RBS reports widening losses
Royal Bank of Scotland (RBS) has reported widening losses in 2011 caused by Greek debt exposure and payment protection insurance mis-selling costs.
The bank, which is 83% taxpayer-owned, said its group pre-tax loss had risen to £766 million from £399 million the previous year.
It has made a loss every year since its £45.5 billion bailout in 2008. "RBS core profits were £6 billion, comparing well with others and representing a return on equity of 10.5%," says chief executive Stephen Hester.
"The reduction in our balance sheet since 2008 now exceeds £700 billion with all other 'safety' measures improving strongly. And we provided service to more than 30 million customers worldwide.
"We have three jobs at RBS – to support our customers, to defuse our legacy risks and to rebuild a successful profitable bank. In 2011 we showed results across all three goals, though with much still to do."
Profits and lending
Without the damage caused by the Greek debt of £1.099 billion and £850 million for PPI, the picture could have been more positive.
Group operating profit was £1.892 billion in the year to the end of December, up 11% on the prior year, while core RBS 2011 operating profit was £6.095 billion. The retail and commercial arm of the business saw operating profit rise 9%.
The group said it had made further progress on rebuilding its financial resilience during the year, strengthening the balance sheet and reducing risks. It is pushing ahead with the restructuring plan it began in 2009.
The balance sheet has been reduced by more than £700 billion from the peak of the crisis, it said.
There was encouraging news on lending to small and medium-sized enterprises (SME), too, with figures showing a 22% increase in new loans and facilities to UK corporates, exceeding its Project Merlin targets.
RBS new lending accounted for 48% of all SME lending reported by the Merlin banks, substantially above its customer market share.

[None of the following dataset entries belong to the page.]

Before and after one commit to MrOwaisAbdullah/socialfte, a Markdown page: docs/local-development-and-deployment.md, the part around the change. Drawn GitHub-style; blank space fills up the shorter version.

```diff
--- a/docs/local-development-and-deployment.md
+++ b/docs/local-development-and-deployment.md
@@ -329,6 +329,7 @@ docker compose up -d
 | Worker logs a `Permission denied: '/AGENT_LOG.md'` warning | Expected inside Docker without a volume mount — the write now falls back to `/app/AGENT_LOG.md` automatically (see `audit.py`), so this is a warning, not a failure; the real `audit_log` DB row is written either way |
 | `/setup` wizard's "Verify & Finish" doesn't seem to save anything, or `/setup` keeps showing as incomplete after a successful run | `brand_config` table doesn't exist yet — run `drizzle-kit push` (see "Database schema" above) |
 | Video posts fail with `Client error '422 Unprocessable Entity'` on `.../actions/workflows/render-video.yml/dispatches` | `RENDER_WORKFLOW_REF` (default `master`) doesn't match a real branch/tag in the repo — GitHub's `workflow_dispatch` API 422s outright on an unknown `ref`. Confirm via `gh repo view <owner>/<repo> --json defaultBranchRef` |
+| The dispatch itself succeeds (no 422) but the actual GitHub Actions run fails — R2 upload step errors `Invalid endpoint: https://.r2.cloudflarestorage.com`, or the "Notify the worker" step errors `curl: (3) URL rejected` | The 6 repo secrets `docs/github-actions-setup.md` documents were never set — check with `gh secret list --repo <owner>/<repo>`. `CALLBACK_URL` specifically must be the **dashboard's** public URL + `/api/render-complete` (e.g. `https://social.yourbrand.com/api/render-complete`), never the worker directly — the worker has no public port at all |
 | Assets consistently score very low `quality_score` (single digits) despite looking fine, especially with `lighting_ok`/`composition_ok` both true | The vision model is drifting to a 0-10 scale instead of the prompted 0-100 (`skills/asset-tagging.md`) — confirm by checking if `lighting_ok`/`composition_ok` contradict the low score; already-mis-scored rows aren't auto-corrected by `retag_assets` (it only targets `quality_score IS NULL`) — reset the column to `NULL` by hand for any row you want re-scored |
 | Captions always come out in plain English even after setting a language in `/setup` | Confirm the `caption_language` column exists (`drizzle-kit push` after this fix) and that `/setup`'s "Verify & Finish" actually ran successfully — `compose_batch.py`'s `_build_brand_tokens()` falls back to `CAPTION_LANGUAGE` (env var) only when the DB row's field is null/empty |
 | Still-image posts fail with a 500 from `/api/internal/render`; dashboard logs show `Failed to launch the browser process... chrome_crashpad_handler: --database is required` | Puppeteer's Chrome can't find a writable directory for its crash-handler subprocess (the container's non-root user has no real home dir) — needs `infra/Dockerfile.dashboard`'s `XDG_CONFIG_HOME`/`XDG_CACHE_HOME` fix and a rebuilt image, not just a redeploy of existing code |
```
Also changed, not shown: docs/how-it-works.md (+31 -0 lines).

Overall, more than 40p in every £1 the bank lent went to SMEs and business loans were granted at an average rate of 4,000 a week.
This article first appeared on our sister website Interactive Investor.
Payment protection insurance is designed to cover you should you fall ill, have an accident or lose your job and can’t make repayments on loans or credit cards. However, research by consumer watchdogs found the cover to be overpriced, filled with exclusions (policies exclude self-employment, contract employees and pre-existing medical conditions) and were often mis-sold because the exclusions were never fully explained. In May 2011, the High Court ruled banks had knowingly mis-sold PPI and ordered them to compensate around two million consumers.
The practice of a dishonest salesperson misrepresenting or misleading an investor about the characteristics of a product or service. For example, selling a person with no dependants a whole-of-life policy. There have been notable mis-selling scandals in the past, including endowment policies tied to mortgages, employees persuaded to leave final salary pensions in favour of money purchase pensions (which paid large commissions to salespeople) and payment protection insurance. There is no legal definition of mis-selling; rather the Financial Services Authority (FSA) issues clarifying guidelines and hopes companies comply with them.